Problem: Please give the records below again in full, exactly, with the images left out.

Working data:
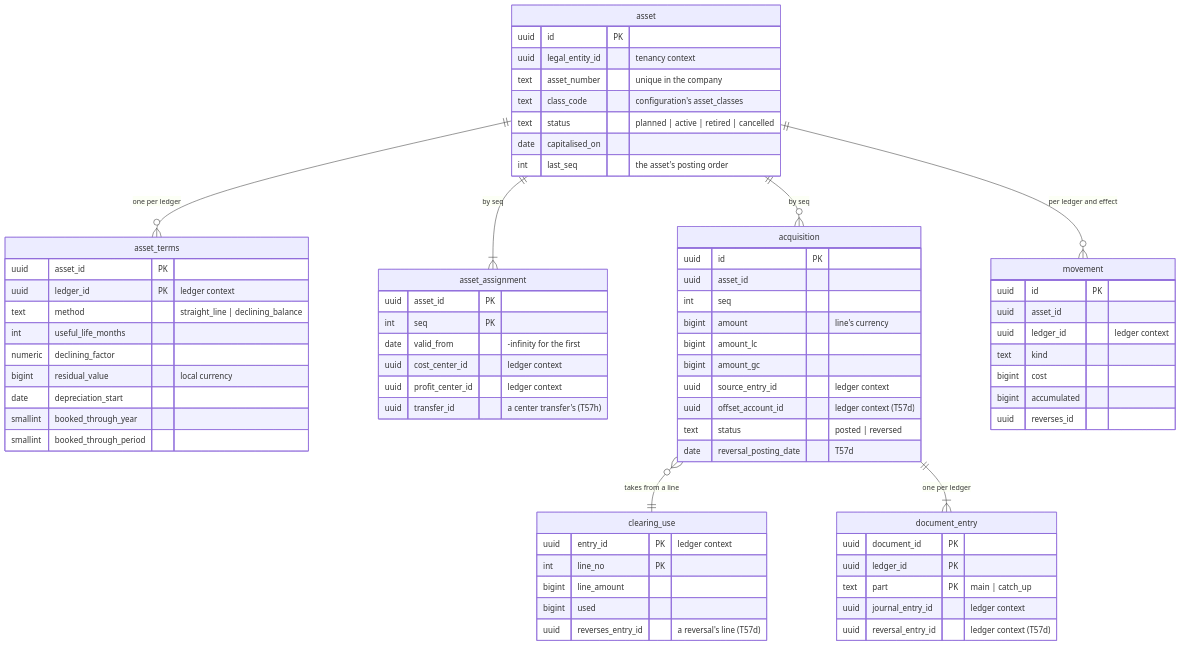
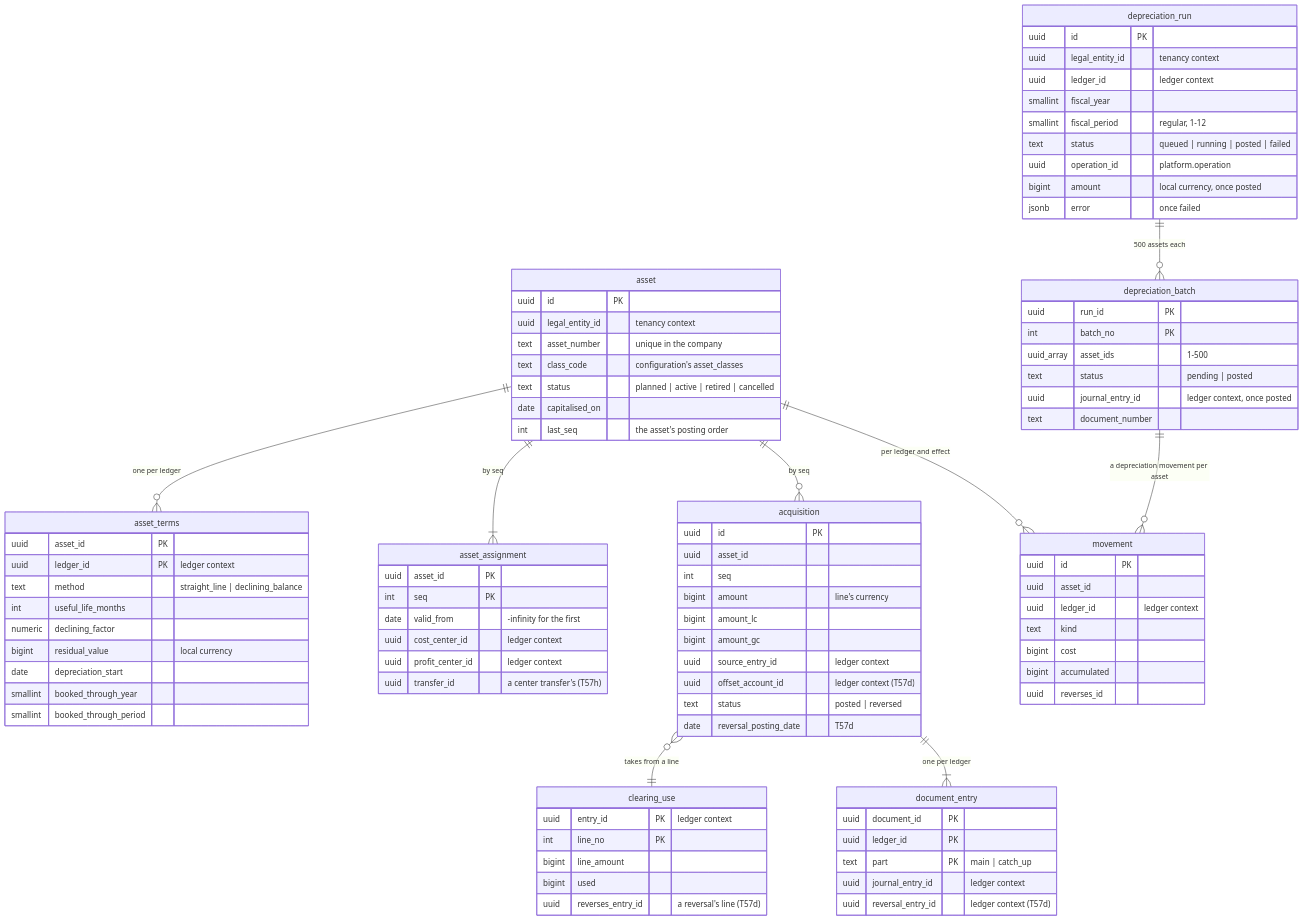
Diagram 13 of 13 in docs/design/03-data-model.md (mustie7iy/agentic-erp), drawn with Mermaid before and after one commit. The commit also changed other lines of this file and 47 other files, not shown here.

````diff
--- a/docs/design/03-data-model.md
+++ b/docs/design/03-data-model.md
@@ -2874,58 +2875,75 @@
 ```mermaid
 erDiagram
   asset ||--o{ asset_terms : "one per ledger"
   asset ||--|{ asset_assignment : "by seq"
   asset ||--o{ acquisition : "by seq"
   asset ||--o{ movement : "per ledger and effect"
   acquisition }o--|| clearing_use : "takes from a line"
   acquisition ||--|{ document_entry : "one per ledger"
+  depreciation_run ||--o{ depreciation_batch : "500 assets each"
+  depreciation_batch ||--o{ movement : "a depreciation movement per asset"
   asset { uuid id PK
     uuid legal_entity_id "tenancy context"
     text asset_number "unique in the company"
     text class_code "configuration's asset_classes"
     text status "planned | active | retired | cancelled"
     date capitalised_on
     int last_seq "the asset's posting order" }
   asset_terms { uuid asset_id PK
     uuid ledger_id PK "ledger context"
     text method "straight_line | declining_balance"
     int useful_life_months
     numeric declining_factor
     bigint residual_value "local currency"
     date depreciation_start
     smallint booked_through_year
     smallint booked_through_period }
   asset_assignment { uuid asset_id PK
     int seq PK
     date valid_from "-infinity for the first"
     uuid cost_center_id "ledger context"
     uuid profit_center_id "ledger context"
     uuid transfer_id "a center transfer's (T57h)" }
   acquisition { uuid id PK
     uuid asset_id
     int seq
     bigint amount "line's currency"
     bigint amount_lc
     bigint amount_gc
     uuid source_entry_id "ledger context"
     uuid offset_account_id "ledger context (T57d)"
     text status "posted | reversed"
     date reversal_posting_date "T57d" }
   clearing_use { uuid entry_id PK "ledger context"
     int line_no PK
     bigint line_amount
     bigint used
     uuid reverses_entry_id "a reversal's line (T57d)" }
   movement { uuid id PK
     uuid asset_id
     uuid ledger_id "ledger context"
     text kind
     bigint cost
     bigint accumulated
     uuid reverses_id }
   document_entry { uuid document_id PK
     uuid ledger_id PK
     text part PK "main | catch_up"
     uuid journal_entry_id "ledger context"
     uuid reversal_entry_id "ledger context (T57d)" }
+  depreciation_run { uuid id PK
+    uuid legal_entity_id "tenancy context"
+    uuid ledger_id "ledger context"
+    smallint fiscal_year
+    smallint fiscal_period "regular, 1-12"
+    text status "queued | running | posted | failed"
+    uuid operation_id "platform.operation"
+    bigint amount "local currency, once posted"
+    jsonb error "once failed" }
+  depreciation_batch { uuid run_id PK
+    int batch_no PK
+    uuid_array asset_ids "1-500"
+    text status "pending | posted"
+    uuid journal_entry_id "ledger context, once posted"
+    text document_number }
 ```
````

Solution to this task:
Diagram 13 of 13 in docs/design/03-data-model.md (mustie7iy/agentic-erp), drawn with Mermaid before and after one commit. The commit also changed other lines of this file and 47 other files, not shown here.

````diff
--- a/docs/design/03-data-model.md
+++ b/docs/design/03-data-model.md
@@ -2874,58 +2875,75 @@
 ```mermaid
 erDiagram
   asset ||--o{ asset_terms : "one per ledger"
   asset ||--|{ asset_assignment : "by seq"
   asset ||--o{ acquisition : "by seq"
   asset ||--o{ movement : "per ledger and effect"
   acquisition }o--|| clearing_use : "takes from a line"
   acquisition ||--|{ document_entry : "one per ledger"
+  depreciation_run ||--o{ depreciation_batch : "500 assets each"
+  depreciation_batch ||--o{ movement : "a depreciation movement per asset"
   asset { uuid id PK
     uuid legal_entity_id "tenancy context"
     text asset_number "unique in the company"
     text class_code "configuration's asset_classes"
     text status "planned | active | retired | cancelled"
     date capitalised_on
     int last_seq "the asset's posting order" }
   asset_terms { uuid asset_id PK
     uuid ledger_id PK "ledger context"
     text method "straight_line | declining_balance"
     int useful_life_months
     numeric declining_factor
     bigint residual_value "local currency"
     date depreciation_start
     smallint booked_through_year
     smallint booked_through_period }
   asset_assignment { uuid asset_id PK
     int seq PK
     date valid_from "-infinity for the first"
     uuid cost_center_id "ledger context"
     uuid profit_center_id "ledger context"
     uuid transfer_id "a center transfer's (T57h)" }
   acquisition { uuid id PK
     uuid asset_id
     int seq
     bigint amount "line's currency"
     bigint amount_lc
     bigint amount_gc
     uuid source_entry_id "ledger context"
     uuid offset_account_id "ledger context (T57d)"
     text status "posted | reversed"
     date reversal_posting_date "T57d" }
   clearing_use { uuid entry_id PK "ledger context"
     int line_no PK
     bigint line_amount
     bigint used
     uuid reverses_entry_id "a reversal's line (T57d)" }
   movement { uuid id PK
     uuid asset_id
     uuid ledger_id "ledger context"
     text kind
     bigint cost
     bigint accumulated
     uuid reverses_id }
   document_entry { uuid document_id PK
     uuid ledger_id PK
     text part PK "main | catch_up"
     uuid journal_entry_id "ledger context"
     uuid reversal_entry_id "ledger context (T57d)" }
+  depreciation_run { uuid id PK
+    uuid legal_entity_id "tenancy context"
+    uuid ledger_id "ledger context"
+    smallint fiscal_year
+    smallint fiscal_period "regular, 1-12"
+    text status "queued | running | posted | failed"
+    uuid operation_id "platform.operation"
+    bigint amount "local currency, once posted"
+    jsonb error "once failed" }
+  depreciation_batch { uuid run_id PK
+    int batch_no PK
+    uuid_array asset_ids "1-500"
+    text status "pending | posted"
+    uuid journal_entry_id "ledger context, once posted"
+    text document_number }
 ```
````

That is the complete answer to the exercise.